has won three Xfinity Series championships, one Truck Series championship as a crew member for Austin Dillon and came just shy of the sport’s biggest prize, as the Ryan Newman team finished second in the 2014 NASCAR Cup Series.
“I’m very thankful to have those championships and I feel very grateful,” Gonzalez said. “If I don’t ever get the big trophy in the NASCAR Cup Series, I still feel like I have done enough to be satisfied with what I have done. And I am always grateful that my family has always been there supporting me.”
He also worked for Paul Menard when he won the 2011 Brickyard 400, one of NASCAR’s premier races.
“To win a race of that magnitude, it really proved to me that I was capable of winning something big,” Gonzalez said. “It gave me more of a purpose for what I do. When you get to that top level and you experience what it’s like to win, it’s indescribable to explain what it feels like.”
He’s been a tire specialist, a shop mechanic, gas man and a jack man.
“My mechanic role is one word, but it covers a lot.” Gonzalez said. “It covers the vast majority of everything you do on the car.”
He’s also enjoyed meeting famous musicians, MMA athletes, professional wrestlers and even the man who designed Ken Griffey Jr.’s baseball bats.
“I couldn’t be happier with my career,” Gonzalez said. “You can’t put a price tag on the memories.”
And he’s just as happy with his personal life.
“My wife Renee has always been supportive of what I do,” Gonzalez said. “I couldn’t have done it without her or my family members. Having their support makes my career possible.”
To top it off, his career afforded him the opportunity to build his dream home on the same family farm where he grew up listening to NASCAR races. The young man, now a grown man, selected a spot on the property in 2011. He built a driveway and worked with his wife on a design for the Charleston, S.C. style home, complete with wrap-around porches on the first and second floors. The house, surrounded by acres of photogenic farmland, was finished in 2014.
“We’ve been here four years and I love it,” he said. “I don’t have any neighbors that I can see, just soybeans and a pond. I like to keep it that way. I’m fortunate my grandfather gave me the opportunity – I definitely couldn’t have done it without him and I definitely couldn’t have done it without racing.”
Gonzalez now works on the Ryan Truex race team at the Xfinity series level. The Truex race shop is right next to Richard Childress Racing in Welcome, so Gonzalez has had the same drive to work for the last 13 years.
“If anyone ever asks where I am from, I tell them I live in Lewisville, but I am from Yadkin County.,” said Cruz. “I know people in Yadkin County who still leave their doors unlocked and that’s what I love about it. I love the small town feel it always had growing up. Had this farmland been in Yadkin County, I would certainly be living there.
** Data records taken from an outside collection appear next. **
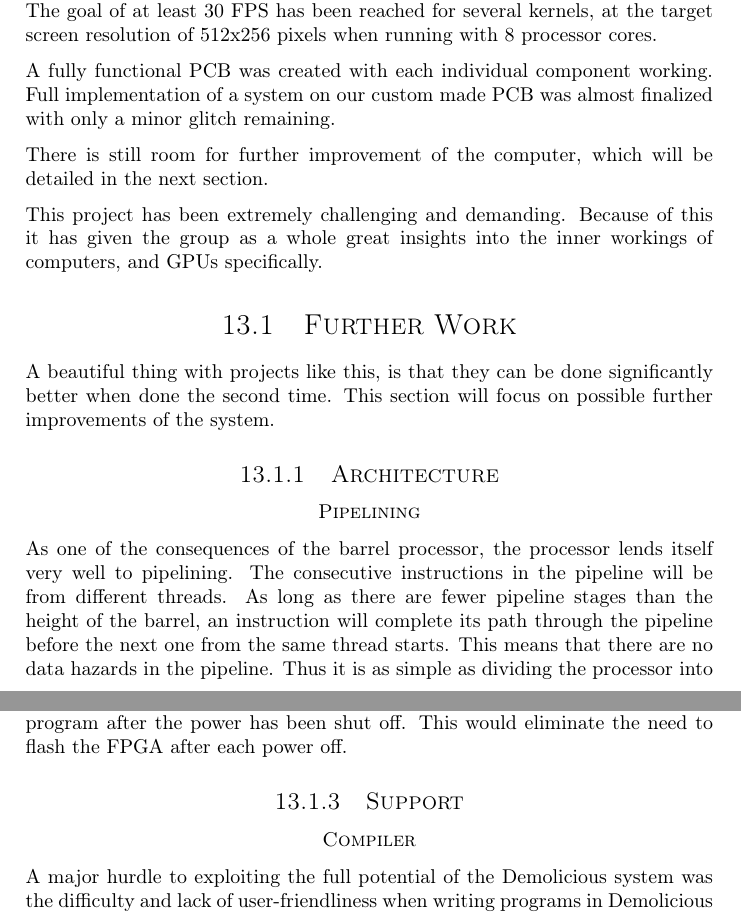
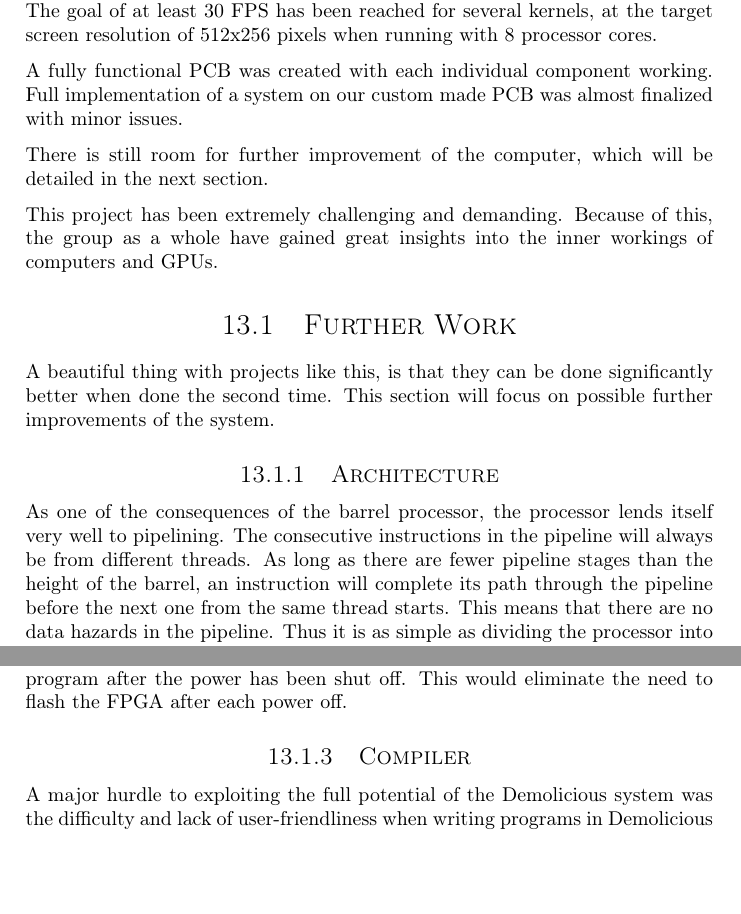
Before and after one commit to dmpro2014/report, a LaTeX thesis (report/main/report.tex, which reads report/conclusion/conclusion.tex): two parts of pages 71 and 72 of 84, joined at a grey line, cut so that both start at the same text, the shorter picture padded with empty space. Compiled offline with pdfLaTeX.

Commit message:
Minor tweak

```diff
--- a/report/conclusion/conclusion.tex
+++ b/report/conclusion/conclusion.tex
@@ -10,13 +10,12 @@ The goal of at least 30 FPS has been reached for several kernels,
 at the target screen resolution of 512x256 pixels when running with 8 processor cores.
 
 A fully functional PCB was created with each individual component working.
-Full implementation of a system on our custom made PCB was almost finalized with only a minor glitch remaining.
+Full implementation of a system on our custom made PCB was almost finalized with minor issues.
 
 There is still room for further improvement of the computer, which will be detailed in the next section.
 
 This project has been extremely challenging and demanding.
-Because of this it has given the group as a whole great insights into the inner workings of computers,
-and GPUs specifically.
+Because of this, the group as a whole have gained great insights into the inner workings of computers and GPUs.
 
 \section{Further Work}
 
@@ -24,9 +23,9 @@ A beautiful thing with projects like this, is that they can be done significantl
 This section will focus on possible further improvements of the system.
 
 \subsection{Architecture}
-\subsubsection*{Pipelining}
+
 As one of the consequences of the barrel processor, the processor lends itself very well to pipelining.
-The consecutive instructions in the pipeline will be from different threads.
+The consecutive instructions in the pipeline will always be from different threads.
 As long as there are fewer pipeline stages than the height of the barrel, an instruction will complete its path through the pipeline before the next one from the same thread starts.
 This means that there are no data hazards in the pipeline. Thus it is as simple as dividing the processor into stages and adding registers.
 Currently the critical path in Demolicious is going through the processor cores.
@@ -45,8 +44,8 @@ The power USB and the FPGA are currently positioned far from one another, but in
 Lastly, it would have been convenient to have had flash memory for the FPGA as this would allow for retaining the program after the power has been shut off.
 This would eliminate the need to flash the FPGA after each power off.
 
-\subsection{Support}
-\subsubsection*{Compiler}
+\subsection{Compiler}
+
 A major hurdle to exploiting the full potential of the Demolicious system was the difficulty and lack of user-friendliness when writing programs in Demolicious assembly.
 To greatly simplify the programming, a C compiler with Demolicious assembly as target could be implemented.
 
```
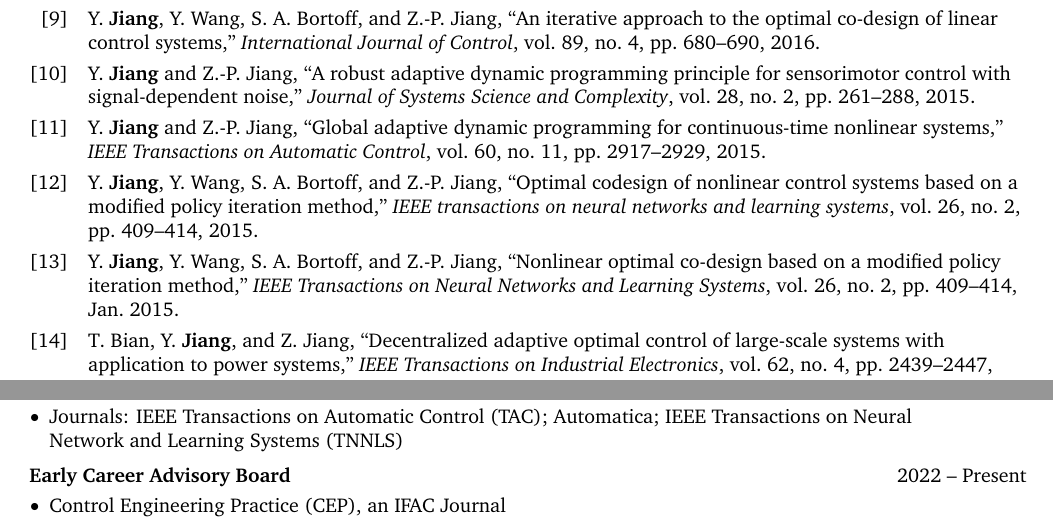
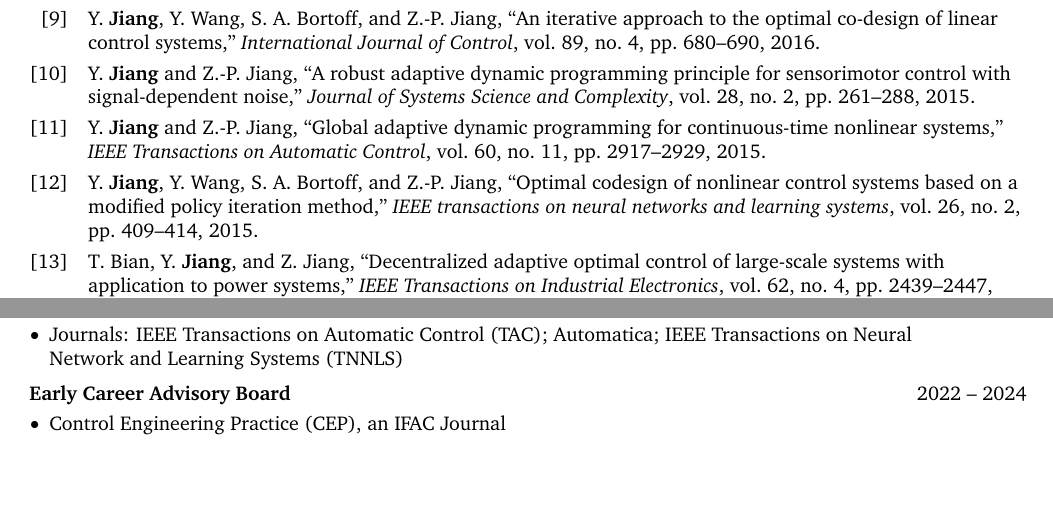
Before and after one commit to yu-jiang/LatexCV, a LaTeX document (main.tex, which reads jiangpubs.bib, services.tex): two parts of pages 3 and 5 of 5, joined at a grey line, cut so that both start at the same text, the shorter picture padded with empty space. Compiled offline with pdfLaTeX.

Commit message:
Updates from Overleaf

```diff
--- a/jiangpubs.bib
+++ b/jiangpubs.bib
@@ -321,17 +321,6 @@
   pages        = {3603--3608},
 }
 
-@Article{Jiang2015jan,
-  author  = {\textbf{Jiang}, \textbf{Yu}. and Wang, Yebin. and Bortoff, Scott A. and Jiang, Zhong-Ping},
-  journal = {IEEE Transactions on Neural Networks and Learning Systems},
-  title   = {Nonlinear Optimal Co-Design Based on A Modified Policy Iteration Method},
-  year    = {2015},
-  month   = jan,
-  number  = {2},
-  pages   = {409--414},
-  volume  = {26},
-}
-
 @article{bian2016adaptive,
   title={Adaptive dynamic programming for stochastic systems with state and control dependent noise},
   author={Bian, Tao and \textbf{Jiang}, \textbf{Yu} and Jiang, Zhong-Ping},
--- a/services.tex
+++ b/services.tex
@@ -11,7 +11,7 @@
 \vspace{0.20 cm}
 
 
-\begin{twocolentry}{2022 -- Present}
+\begin{twocolentry}{2022 -- 2024}
 \textbf{Early Career Advisory Board}\end{twocolentry}
 \vspace{0.10 cm}
 \begin{onecolentry}
```
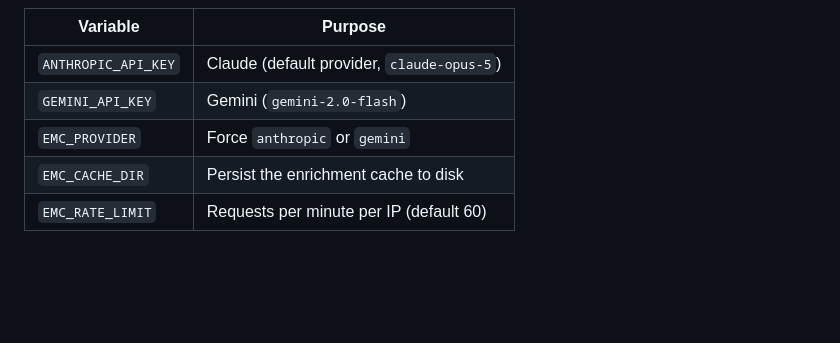
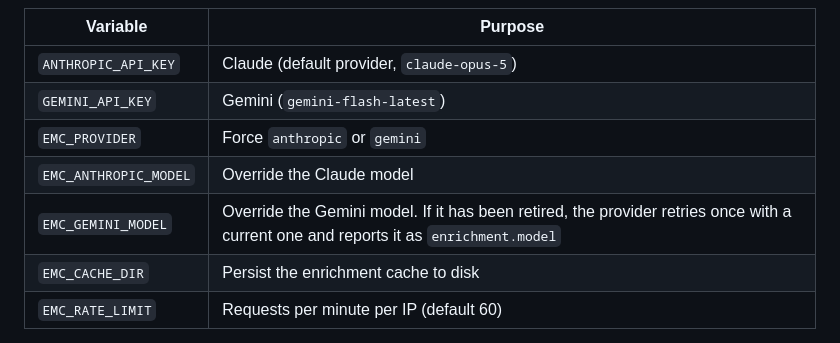
Before and after one commit to ethanzhoucool/explain-my-code, a Markdown page: README.md, the part around the change. GitHub-like rendering; blank space fills up the shorter version.

Commit message:
Document the model defaults and overrides the code actually uses (#11)
The README still listed the retired Gemini model as the default. It now names the current default and documents the two model override variables, including the fallback when a configured Gemini model has been retired.

```diff
--- a/README.md
+++ b/README.md
@@ -220,8 +220,10 @@ emc explain solver.py --enrich
 | Variable | Purpose |
 |---|---|
 | `ANTHROPIC_API_KEY` | Claude (default provider, `claude-opus-5`) |
-| `GEMINI_API_KEY` | Gemini (`gemini-2.0-flash`) |
+| `GEMINI_API_KEY` | Gemini (`gemini-flash-latest`) |
 | `EMC_PROVIDER` | Force `anthropic` or `gemini` |
+| `EMC_ANTHROPIC_MODEL` | Override the Claude model |
+| `EMC_GEMINI_MODEL` | Override the Gemini model. If it has been retired, the provider retries once with a current one and reports it as `enrichment.model` |
 | `EMC_CACHE_DIR` | Persist the enrichment cache to disk |
 | `EMC_RATE_LIMIT` | Requests per minute per IP (default 60) |
 
```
For the people who read this, I will always think that Yadkin County is my home.”
Nathan Walls is a graduate of Forbush High School and a former employee of The Yadkin Ripple.